The shaping generally takes place at a mill, so that the trim pieces come to the site ready to install As appearance grades of lumber have become more costly, substitutes have been introduced to the market, including boards made of high-density plastic foams, wood composites of various kinds, and lumber that has been cut into short pieces to eliminate knots, then reassembled end to end with Þ nger joints and glue. These products tend to be more consistently straight and free of defects than natural, solid lumber. Some of them are not only produced as ß at boards, but also molded to imitate traditional trim. They must be painted and are not suitable for transparent Þ nishes. Many are also available pre-primed or preÞ nished.

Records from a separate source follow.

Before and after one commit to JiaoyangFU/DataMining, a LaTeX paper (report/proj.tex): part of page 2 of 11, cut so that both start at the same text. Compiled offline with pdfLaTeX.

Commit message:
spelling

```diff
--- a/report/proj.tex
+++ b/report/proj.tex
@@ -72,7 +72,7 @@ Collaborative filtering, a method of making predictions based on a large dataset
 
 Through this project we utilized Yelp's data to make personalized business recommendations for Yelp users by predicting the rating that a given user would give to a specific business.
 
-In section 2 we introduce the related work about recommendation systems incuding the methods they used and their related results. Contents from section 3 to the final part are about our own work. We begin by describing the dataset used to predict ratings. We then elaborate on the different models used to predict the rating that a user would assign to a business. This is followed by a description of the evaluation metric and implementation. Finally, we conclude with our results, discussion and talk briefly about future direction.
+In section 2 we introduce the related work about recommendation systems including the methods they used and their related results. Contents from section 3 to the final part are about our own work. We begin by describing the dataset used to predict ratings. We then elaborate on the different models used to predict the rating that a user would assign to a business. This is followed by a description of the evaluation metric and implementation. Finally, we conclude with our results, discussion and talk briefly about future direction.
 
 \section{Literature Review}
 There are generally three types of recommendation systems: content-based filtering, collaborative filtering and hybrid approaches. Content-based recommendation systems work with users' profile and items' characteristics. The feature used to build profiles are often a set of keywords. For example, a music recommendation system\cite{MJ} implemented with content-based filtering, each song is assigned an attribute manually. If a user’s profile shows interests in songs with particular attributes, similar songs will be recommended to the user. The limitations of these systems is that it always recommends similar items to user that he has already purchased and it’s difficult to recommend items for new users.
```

Wood is widely used outdoors for porches, decks, stairs, stoops, and retaining walls . Decay-resistant heartwoods, wood that is pressure treated with preservatives, and moisture-resistant wood/plastic composite planks are suitable for these exposed uses. If nondurable woods are used, they will soon decay at the joints, where water is trapped and held by capillary action. Fasteners must be hot-dip galvanized or stainless steel to avoid corrosion. Wood decking that is exposed to the weather should always have open, spaced joints to allow for drainage of water through the deck and for expansion and contraction of the decking. Plastic composite planks are durable and attractive, although some are not as strong or stiff as wood, and may require more closely spaced joists for support.
Sealing Exterior Joints:
After the completion of exterior carpentry work, exposed gaps between siding, trim, frames of doors and windows, and other exterior materials are sealed with joint sealant to protect against the entry of water. Exterior sealants must have good adhesion to the materials being sealed, remain permanently ß exible, and be unaffected by exposure to sunlight. Paintable sealants can be installed before nish painting and then painted over to match adjacent surfaces. Other sealants, such as most silicones, cannot hold paint. These are selected from a range of available premixed colors and then applied after Þ nish painting. Sealant materials and sealant joint design are discussed in detail.
Exterior Painting, Finish Grading, and Landscaping:
The Þ nal steps in Þ nishing the exterior of a light frame building are painting or staining of exposed wood surfaces; Þ nish grading of the ground around the building; installation of paving for drives, walkways, and terraces; and seeding and planting of landscape materials. By the time these operations take place, interior finishing operations are also usually well underway, having begun as soon as the roofing, sheathing, windows, and doors were in place.